Understanding case x^y and exponentiation in general in dimensional
terms should allow to interpret tetration x^x^x^ ........
geometrically, and what infinite tetration of e^pi/2 = +-i might mean
geometrically and physically.

Of interest are also other geometrical figures in X dimensional space,
like sphere, and its volume/area values as function of radius.

Here are separated derivatives in picture:

[attachment=384]

Ivars
When mentioning continuos dimensions of space above, I do no mean fractal dimension
which should be used in this context, but topological dimension or some equivalent measure that is possible to extend to rational and real numbers. So it is more linked to:

Fractional Calculus

which is actually continuous real number iterates of differentiation/integration operations and involves gamma function ( factorial!).

Since integer differentation reduces dimension in exponent by 1, while integration increases, e.g.

d/dx (x^n) = n*x^(n-1)

it is reasonable to assume that any noninteger topological dimension (or what could be its equivalent) perhaps including negative and imaginary would be accesable via fractional differentiation/integration.

Ivars
When looking at x^y as hypercube in dimension y with edge x, I have made implicit assumption that the ANGLE in which each edge of such hypercube creates with another is 90 degrees in any dimension y, just by analogy, or Pi/2, as in general definitions of hypercube.

However, this angle may be another,may be negative, may be imaginary.

This leads to interpretation of real etc. extensions of hyperoperation number z in x[z]y as angle between such edges x of a hypercube in dimension y either directly, or via some exponential relation like log (pi/2)^n/log (pi/2) = n for integer z, and z*log pi/2/log (pi/2) =z for all other. , or n= log (e^n*I*pi/2)/log I , z= log (e^z*I*pi/2)/log I.

As for imaginary, negative angles and other imaginary things like points, edges etc. it seems obvious that such interpretation of hyperoperations and its extension for real/imaginary/negative number of operations leads to/is connected with projective geometry in its original complex form, as developed by Lambert, Gauss, Stoudt, Cayley, Klein. It seems to me that real numbers as foundations of geometry fail here(?) (in interpretation of hyperoperations to real , imaginary, negative numbers) , which is of no big surprise since their foundation are based on physical convenience but not abstract proofs (since it is unprovable so far) , so alternative models are possible as well.

But since I only conjectured this yesterday, there are many things to read, particularly about origins of non-euclidian geometry . Just to summarize:

In expression :

x[z]y

x- edge of hypervolume in y dimensions
y- dimensions of hypervolume with edge x
z- is related to varying angle between edges x of hypervolume in y dimensions, perhaps via logarithm or some trigonometric function.

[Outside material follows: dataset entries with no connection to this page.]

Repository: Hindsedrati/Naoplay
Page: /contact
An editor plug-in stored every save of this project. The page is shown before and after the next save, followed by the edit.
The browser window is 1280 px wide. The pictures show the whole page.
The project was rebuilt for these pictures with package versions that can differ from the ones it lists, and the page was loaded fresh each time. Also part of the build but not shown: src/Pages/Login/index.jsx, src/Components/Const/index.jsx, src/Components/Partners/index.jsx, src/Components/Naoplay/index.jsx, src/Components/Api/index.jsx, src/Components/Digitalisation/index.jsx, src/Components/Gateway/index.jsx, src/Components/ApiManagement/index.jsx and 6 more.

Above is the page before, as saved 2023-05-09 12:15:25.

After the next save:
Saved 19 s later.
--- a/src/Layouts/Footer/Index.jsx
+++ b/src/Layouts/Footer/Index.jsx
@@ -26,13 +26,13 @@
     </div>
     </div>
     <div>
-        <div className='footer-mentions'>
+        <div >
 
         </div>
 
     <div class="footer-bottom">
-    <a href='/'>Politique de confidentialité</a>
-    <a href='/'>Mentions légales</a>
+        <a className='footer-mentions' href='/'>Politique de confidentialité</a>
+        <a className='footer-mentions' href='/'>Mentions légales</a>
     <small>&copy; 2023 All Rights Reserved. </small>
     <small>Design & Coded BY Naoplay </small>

A meaningful definition should recover usual angles pi/2 in case of hypercube in integer dimensions.

The geometric interpretation of hyperoperation in general and its real, complex extensions is related to projective geometry in imaginary form extended to non-integer, negative and imaginary dimensions.

To give a more concrete test example:

I[I]I is a hypervolume with edge I in I dimensions with angle between imaginary edges (e^(I*I*pi/2) = e^(-pi/2)
I[-I]I is a hypervolume with edge I in I dimensions with angle between imaginary edges e^pi/2. In I dimensional space, such angle might have a meaning.

It also seems that his hyperangle conveyed via z is a composite one, so related to twisting of hypervolume x[z]y of dimension y. This is probably possible to check if some volumes in ordinary integer spaces of twisted hypercubes are known.

Ivars
Pages: 1 2 3 4 5 6 7 8 9 10 11 12 13